Here it's Gwyneth Paltrow playing the Rachel stand-in, an old school friend who doesn't actually recall Tom Thompson, confusing him with a much more popular and memorable school friend. Much like Bill Abernathy, Tom's destined to be one of those guys you just don't remember, except for being part of the chess club. Paltrow's okay in this unshowy role, but as the object of Tom's affection, she's not really given a lot to do except pout. 

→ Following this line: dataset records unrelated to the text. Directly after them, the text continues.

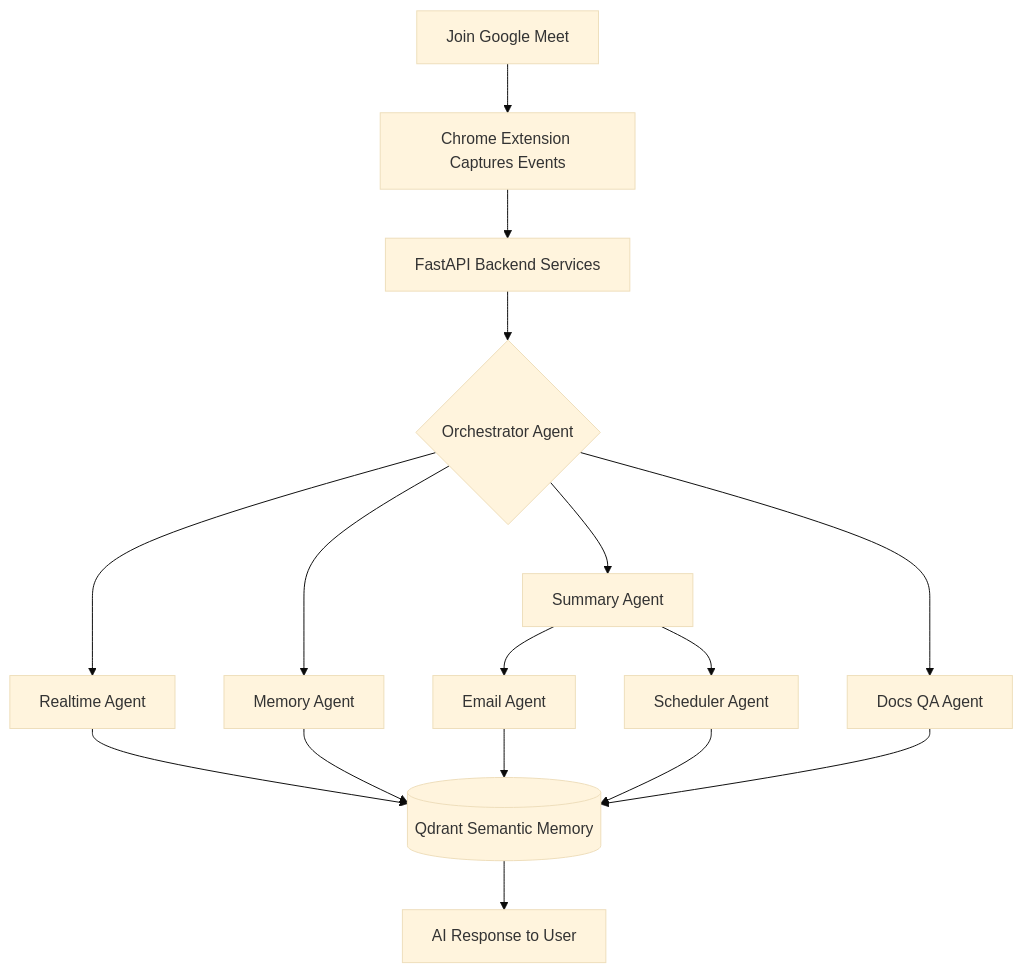
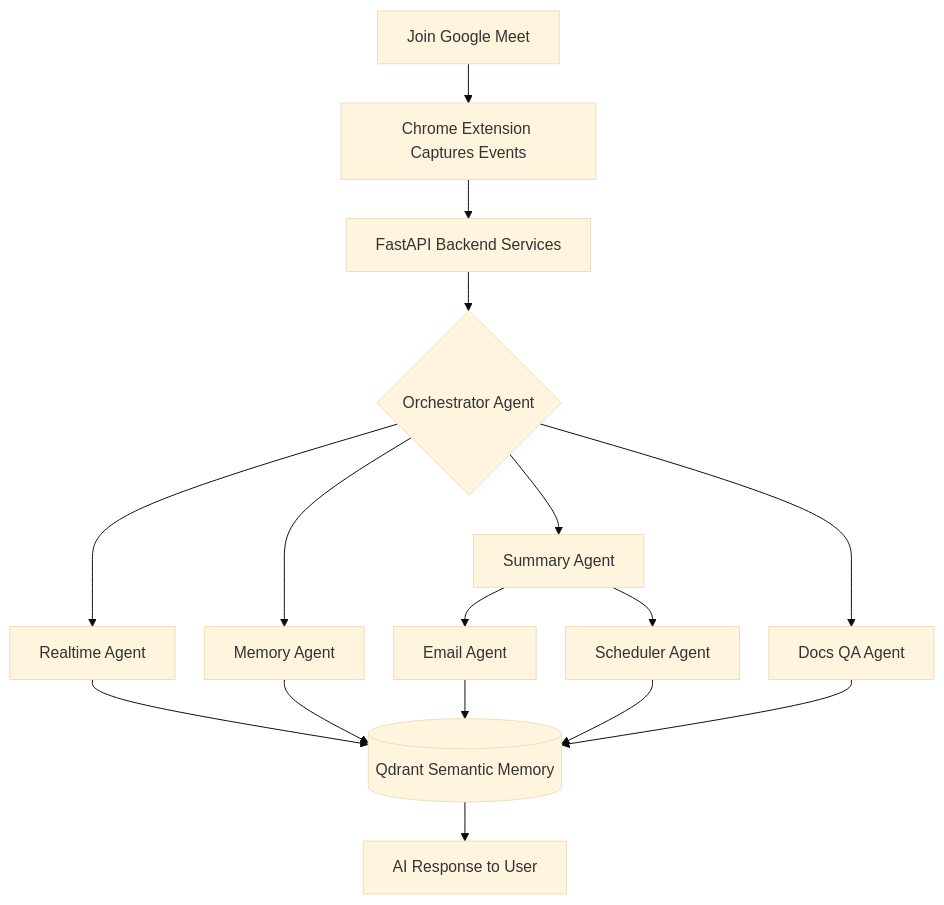
Before and after one commit to darshan-gowdaa/MeetMaxxing: the second of 2 diagrams in README.md, drawn with Mermaid (base theme). The commit also changed other lines of this file, not shown here.

````diff
--- a/README.md
+++ b/README.md
@@ -184,17 +397,18 @@
 ```mermaid
+%%{init: {'flowchart': {'useMaxWidth': false, 'nodeSpacing': 30, 'rankSpacing': 40} } }%%
 flowchart TD
-    A[Join Google Meet] --> B[Chrome Extension Captures Events]
-    B --> C[FastAPI Backend Services]
-    C --> D{Orchestrator Agent}
-    
-    D --> E[Realtime Agent]
-    D --> F[Summary Agent]
-    D --> G[Memory Agent]
-    
-    F --> H[Email Agent]
-    F --> I[Scheduler Agent]
-    D --> J[Docs QA Agent]
-    
-    E & G & H & I & J --> K[(Qdrant Semantic Memory)]
-    K --> L[AI Response to User]
+    A[Join Google Meet] --> B[Chrome Extension Captures Events]
+    B --> C[FastAPI Backend Services]
+    C --> D{Orchestrator Agent}
+
+    D --> E[Realtime Agent]
+    D --> F[Summary Agent]
+    D --> G[Memory Agent]
+
+    F --> H[Email Agent]
+    F --> I[Scheduler Agent]
+    D --> J[Docs QA Agent]
+
+    E & G & H & I & J --> K[(Qdrant Semantic Memory)]
+    K --> L[AI Response to User]
 ```
````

When looking at it in comparison to the other 'Friends' movies, it's far from the worst and probably one of the more memorable. I'd put that down to the fact that Schwimmer never really was able to turn his small screen success into a big screen career, leaving us with this role and his directing work (hello Run, Fatboy, Run) as his contribution to cinema. At least he didn't repeat the crime of Jennifer Aniston by essentially playing the role he became famous for over and over and over again.

Save from obscurity? NO

1 comment:

  1. 'tis a truly terrible movie. And we can't forget the worst of the Friends cast's early movies: Ed, starring Matt Le Blanc and a baseball-playing ape (actually it's a guy in a suit...)